Output each record below exactly, leaving any picture out of the copy.
[Start of Attachment]
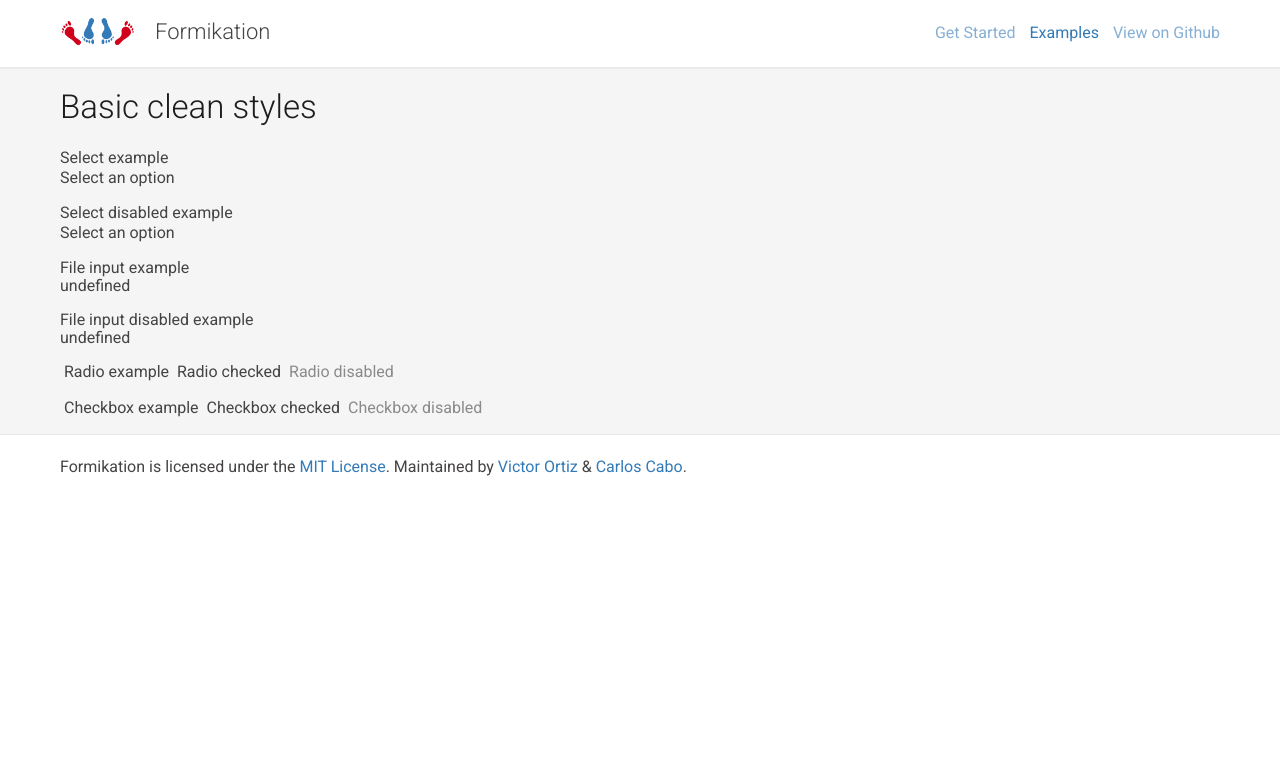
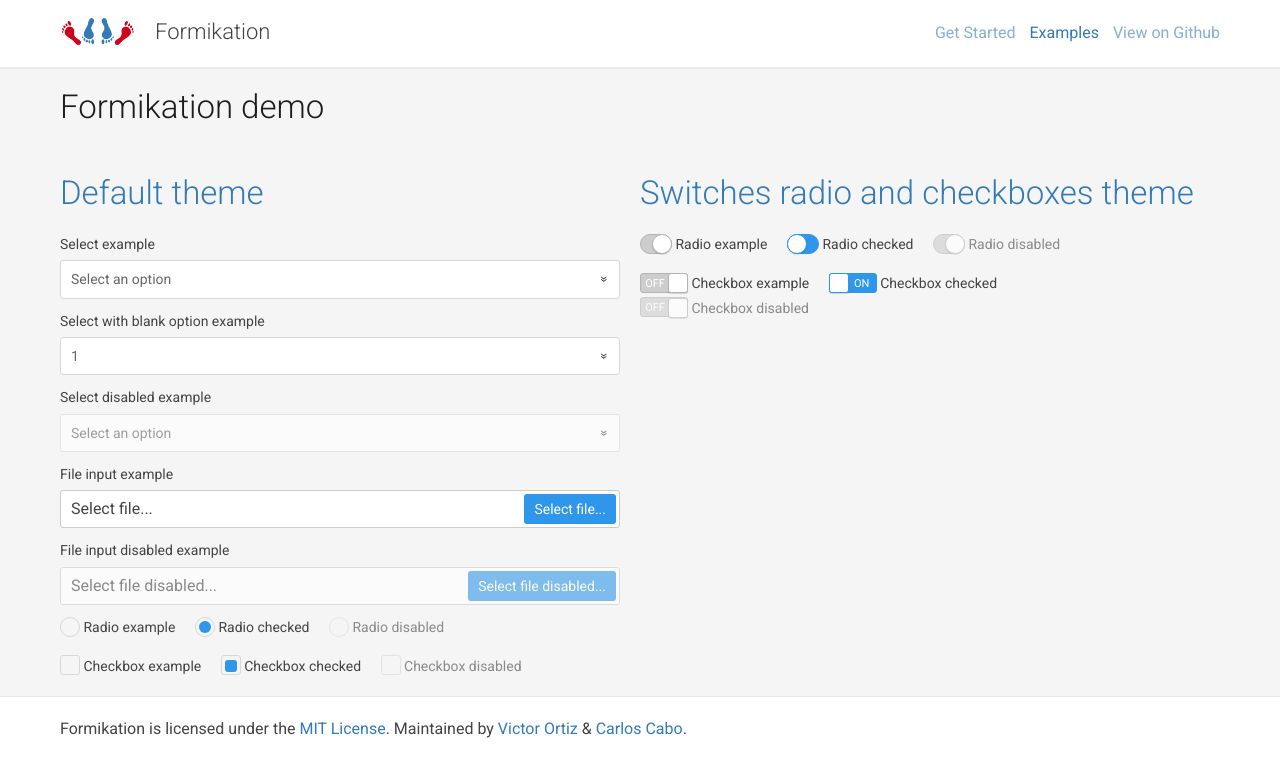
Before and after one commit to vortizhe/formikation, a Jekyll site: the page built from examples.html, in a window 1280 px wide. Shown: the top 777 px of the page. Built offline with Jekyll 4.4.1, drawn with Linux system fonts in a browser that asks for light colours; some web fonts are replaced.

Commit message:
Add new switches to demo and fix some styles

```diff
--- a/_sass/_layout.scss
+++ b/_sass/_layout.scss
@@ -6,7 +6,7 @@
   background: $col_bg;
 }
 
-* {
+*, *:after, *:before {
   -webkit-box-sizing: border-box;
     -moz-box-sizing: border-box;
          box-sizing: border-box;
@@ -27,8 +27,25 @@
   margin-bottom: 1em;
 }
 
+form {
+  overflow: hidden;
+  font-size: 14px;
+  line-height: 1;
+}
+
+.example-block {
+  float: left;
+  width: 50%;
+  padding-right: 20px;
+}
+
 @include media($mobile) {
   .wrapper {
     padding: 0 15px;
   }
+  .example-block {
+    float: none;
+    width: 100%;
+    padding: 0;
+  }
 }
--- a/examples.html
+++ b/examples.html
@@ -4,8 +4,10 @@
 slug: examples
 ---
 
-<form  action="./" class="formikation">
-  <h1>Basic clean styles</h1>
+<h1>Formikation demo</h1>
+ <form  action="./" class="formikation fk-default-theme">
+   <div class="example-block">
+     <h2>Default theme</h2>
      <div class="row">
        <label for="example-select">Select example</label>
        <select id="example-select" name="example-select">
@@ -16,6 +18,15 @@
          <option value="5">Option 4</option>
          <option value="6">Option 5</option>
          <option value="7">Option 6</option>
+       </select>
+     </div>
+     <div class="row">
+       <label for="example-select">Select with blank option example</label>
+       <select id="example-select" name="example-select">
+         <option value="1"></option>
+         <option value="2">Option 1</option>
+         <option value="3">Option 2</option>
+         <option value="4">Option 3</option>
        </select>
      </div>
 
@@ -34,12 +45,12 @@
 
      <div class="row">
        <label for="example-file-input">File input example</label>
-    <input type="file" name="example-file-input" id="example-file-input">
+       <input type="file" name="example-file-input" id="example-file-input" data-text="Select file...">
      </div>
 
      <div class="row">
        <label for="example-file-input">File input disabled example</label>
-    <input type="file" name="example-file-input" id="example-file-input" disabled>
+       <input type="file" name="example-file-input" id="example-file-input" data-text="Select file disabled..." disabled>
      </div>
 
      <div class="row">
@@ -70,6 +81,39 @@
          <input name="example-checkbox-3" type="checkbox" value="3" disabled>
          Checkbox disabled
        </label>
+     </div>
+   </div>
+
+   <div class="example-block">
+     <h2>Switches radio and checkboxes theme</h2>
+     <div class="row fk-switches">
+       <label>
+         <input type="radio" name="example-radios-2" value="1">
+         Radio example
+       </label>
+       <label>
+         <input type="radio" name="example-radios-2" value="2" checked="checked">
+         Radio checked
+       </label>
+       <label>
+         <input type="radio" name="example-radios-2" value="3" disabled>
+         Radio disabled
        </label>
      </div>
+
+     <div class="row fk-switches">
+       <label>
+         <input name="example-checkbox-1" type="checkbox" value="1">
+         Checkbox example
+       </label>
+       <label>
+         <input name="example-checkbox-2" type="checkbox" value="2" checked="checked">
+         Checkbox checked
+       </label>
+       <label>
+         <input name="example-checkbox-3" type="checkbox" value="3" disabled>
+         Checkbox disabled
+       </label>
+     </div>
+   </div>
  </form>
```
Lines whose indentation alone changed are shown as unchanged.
[End of Attachment]
OUTPUT FOR THIS TASK =>
Before and after one commit to vortizhe/formikation, a Jekyll site: the page built from examples.html, in a window 1280 px wide. Shown: the top 777 px of the page. Built offline with Jekyll 4.4.1, drawn with Linux system fonts in a browser that asks for light colours; some web fonts are replaced.

Commit message:
Add new switches to demo and fix some styles

```diff
--- a/_sass/_layout.scss
+++ b/_sass/_layout.scss
@@ -6,7 +6,7 @@
   background: $col_bg;
 }
 
-* {
+*, *:after, *:before {
   -webkit-box-sizing: border-box;
     -moz-box-sizing: border-box;
          box-sizing: border-box;
@@ -27,8 +27,25 @@
   margin-bottom: 1em;
 }
 
+form {
+  overflow: hidden;
+  font-size: 14px;
+  line-height: 1;
+}
+
+.example-block {
+  float: left;
+  width: 50%;
+  padding-right: 20px;
+}
+
 @include media($mobile) {
   .wrapper {
     padding: 0 15px;
   }
+  .example-block {
+    float: none;
+    width: 100%;
+    padding: 0;
+  }
 }
--- a/examples.html
+++ b/examples.html
@@ -4,8 +4,10 @@
 slug: examples
 ---
 
-<form  action="./" class="formikation">
-  <h1>Basic clean styles</h1>
+<h1>Formikation demo</h1>
+ <form  action="./" class="formikation fk-default-theme">
+   <div class="example-block">
+     <h2>Default theme</h2>
      <div class="row">
        <label for="example-select">Select example</label>
        <select id="example-select" name="example-select">
@@ -16,6 +18,15 @@
          <option value="5">Option 4</option>
          <option value="6">Option 5</option>
          <option value="7">Option 6</option>
+       </select>
+     </div>
+     <div class="row">
+       <label for="example-select">Select with blank option example</label>
+       <select id="example-select" name="example-select">
+         <option value="1"></option>
+         <option value="2">Option 1</option>
+         <option value="3">Option 2</option>
+         <option value="4">Option 3</option>
        </select>
      </div>
 
@@ -34,12 +45,12 @@
 
      <div class="row">
        <label for="example-file-input">File input example</label>
-    <input type="file" name="example-file-input" id="example-file-input">
+       <input type="file" name="example-file-input" id="example-file-input" data-text="Select file...">
      </div>
 
      <div class="row">
        <label for="example-file-input">File input disabled example</label>
-    <input type="file" name="example-file-input" id="example-file-input" disabled>
+       <input type="file" name="example-file-input" id="example-file-input" data-text="Select file disabled..." disabled>
      </div>
 
      <div class="row">
@@ -70,6 +81,39 @@
          <input name="example-checkbox-3" type="checkbox" value="3" disabled>
          Checkbox disabled
        </label>
+     </div>
+   </div>
+
+   <div class="example-block">
+     <h2>Switches radio and checkboxes theme</h2>
+     <div class="row fk-switches">
+       <label>
+         <input type="radio" name="example-radios-2" value="1">
+         Radio example
+       </label>
+       <label>
+         <input type="radio" name="example-radios-2" value="2" checked="checked">
+         Radio checked
+       </label>
+       <label>
+         <input type="radio" name="example-radios-2" value="3" disabled>
+         Radio disabled
        </label>
      </div>
+
+     <div class="row fk-switches">
+       <label>
+         <input name="example-checkbox-1" type="checkbox" value="1">
+         Checkbox example
+       </label>
+       <label>
+         <input name="example-checkbox-2" type="checkbox" value="2" checked="checked">
+         Checkbox checked
+       </label>
+       <label>
+         <input name="example-checkbox-3" type="checkbox" value="3" disabled>
+         Checkbox disabled
+       </label>
+     </div>
+   </div>
  </form>
```
Lines whose indentation alone changed are shown as unchanged.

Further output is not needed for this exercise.